- [Exercise] Give back the data exactly, with no images.

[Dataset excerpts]
- - - - -

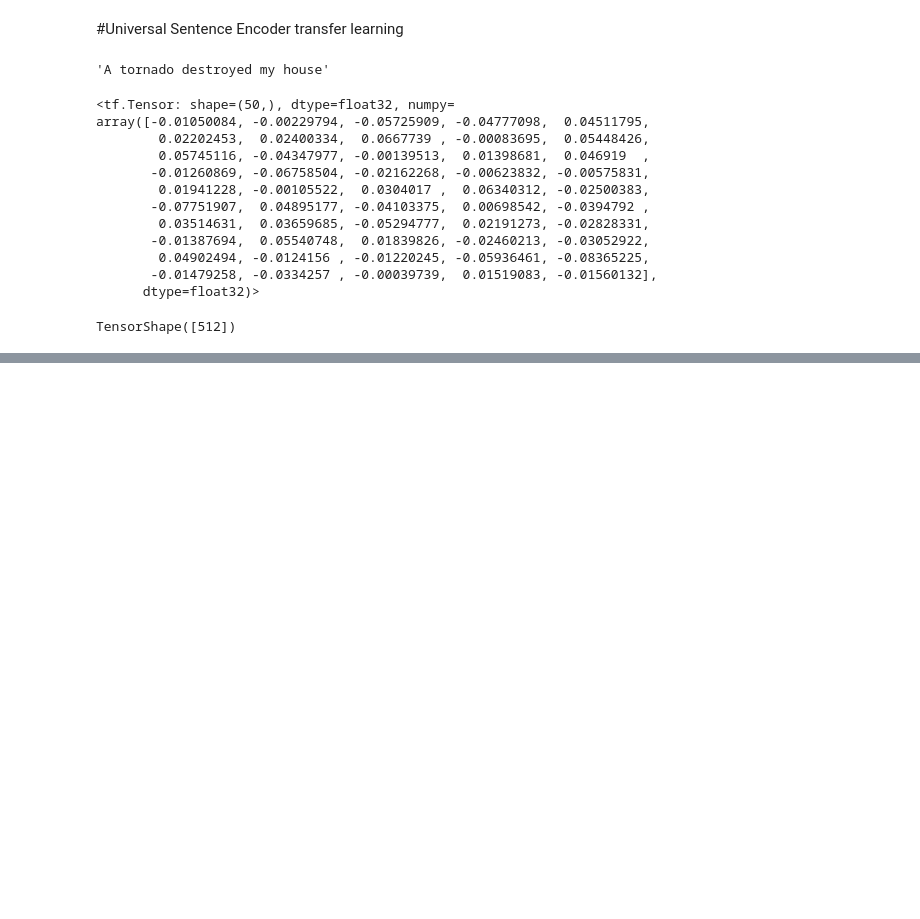
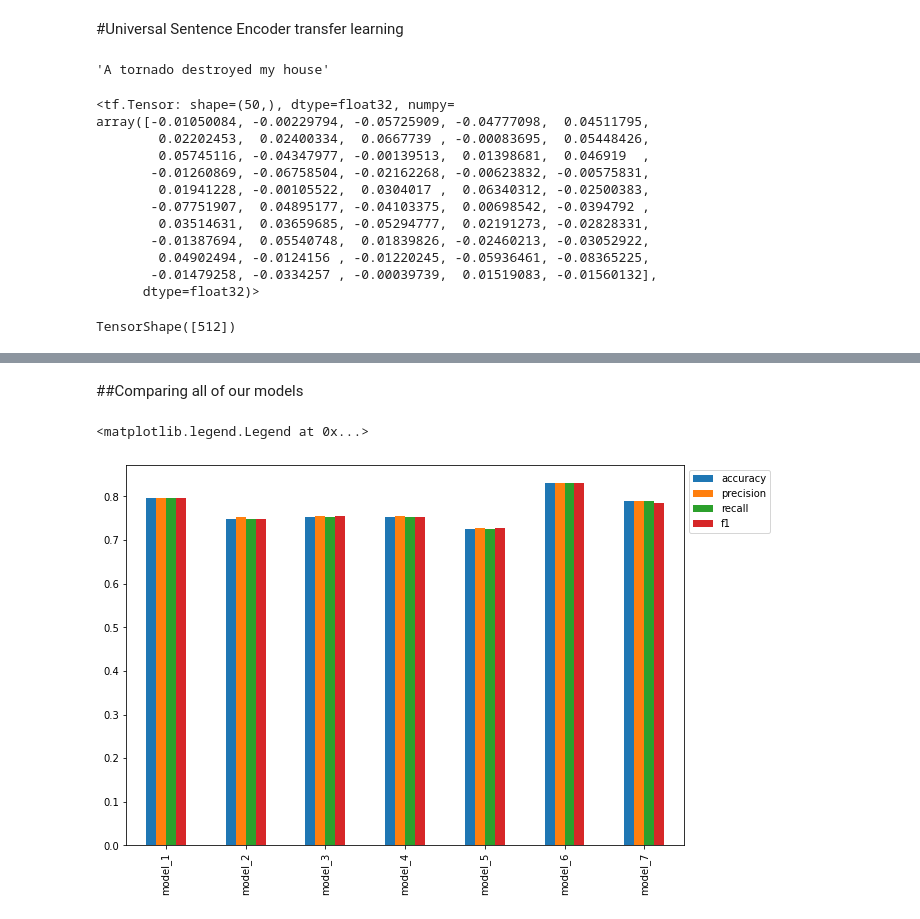
Before and after one commit to JacksonLeb/tensorflow_learning, a Jupyter notebook: 08_rnn_nlp.ipynb, the cells around one changed output, grey strips where cells are left out. Cells and saved outputs as stored; diff of their text form; code cells hidden in the pictures; blank space fills up the shorter version.

Commit message:
Evaluating all models

```diff
--- a/08_rnn_nlp.ipynb
+++ b/08_rnn_nlp.ipynb
@@ -1180,0 +1300,5 @@ model_6_results
+# %%
+#Make predictions on model trained on 10 percent
+model_7_pred_probs = model_7.predict(val_sentences)
+model_7_preds = tf.squeeze(tf.round(model_7_pred_probs))
+model_7_preds
@@ -1180,0 +1386,2 @@ model_6_results
+# %%
+model_7_results = calculate_results(val_labels, model_7_preds)
@@ -1180,0 +1411,23 @@ model_6_results
+# %% [markdown]
+##Comparing all of our models
+# %%
+#Combine model results into a DataFrame
+all_model_results = pd.DataFrame({"model_1": model_1_results,
+                                  "model_2": model_2_results,
+                                  "model_3": model_3_results,
+                                  "model_4": model_4_results,
+                                  "model_5": model_5_results,
+                                  "model_6": model_6_results,
+                                  "model_7": model_7_results,})
+all_model_results
+all_model_results = all_model_results.transpose()
+# %%
+# Reduce accuracy to same scale
+all_model_results["accuracy"] = all_model_results["accuracy"] / 100
+# %%
+#PLot and compare all of the model reuslts
+all_model_results.plot(kind="bar",
+                       figsize=(10, 7)).legend(bbox_to_anchor=(1.0,1.0))
+# %% [output]
+<matplotlib.legend.Legend at 0x...>
+[figure, added]
```
Also changed, not shown: parts of 59 cells of this notebook.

- - - - -

- [Solution to this problem]
Before and after one commit to JacksonLeb/tensorflow_learning, a Jupyter notebook: 08_rnn_nlp.ipynb, the cells around one changed output, grey strips where cells are left out. Cells and saved outputs as stored; diff of their text form; code cells hidden in the pictures; blank space fills up the shorter version.

Commit message:
Evaluating all models

```diff
--- a/08_rnn_nlp.ipynb
+++ b/08_rnn_nlp.ipynb
@@ -1180,0 +1300,5 @@ model_6_results
+# %%
+#Make predictions on model trained on 10 percent
+model_7_pred_probs = model_7.predict(val_sentences)
+model_7_preds = tf.squeeze(tf.round(model_7_pred_probs))
+model_7_preds
@@ -1180,0 +1386,2 @@ model_6_results
+# %%
+model_7_results = calculate_results(val_labels, model_7_preds)
@@ -1180,0 +1411,23 @@ model_6_results
+# %% [markdown]
+##Comparing all of our models
+# %%
+#Combine model results into a DataFrame
+all_model_results = pd.DataFrame({"model_1": model_1_results,
+                                  "model_2": model_2_results,
+                                  "model_3": model_3_results,
+                                  "model_4": model_4_results,
+                                  "model_5": model_5_results,
+                                  "model_6": model_6_results,
+                                  "model_7": model_7_results,})
+all_model_results
+all_model_results = all_model_results.transpose()
+# %%
+# Reduce accuracy to same scale
+all_model_results["accuracy"] = all_model_results["accuracy"] / 100
+# %%
+#PLot and compare all of the model reuslts
+all_model_results.plot(kind="bar",
+                       figsize=(10, 7)).legend(bbox_to_anchor=(1.0,1.0))
+# %% [output]
+<matplotlib.legend.Legend at 0x...>
+[figure, added]
```
Also changed, not shown: parts of 59 cells of this notebook.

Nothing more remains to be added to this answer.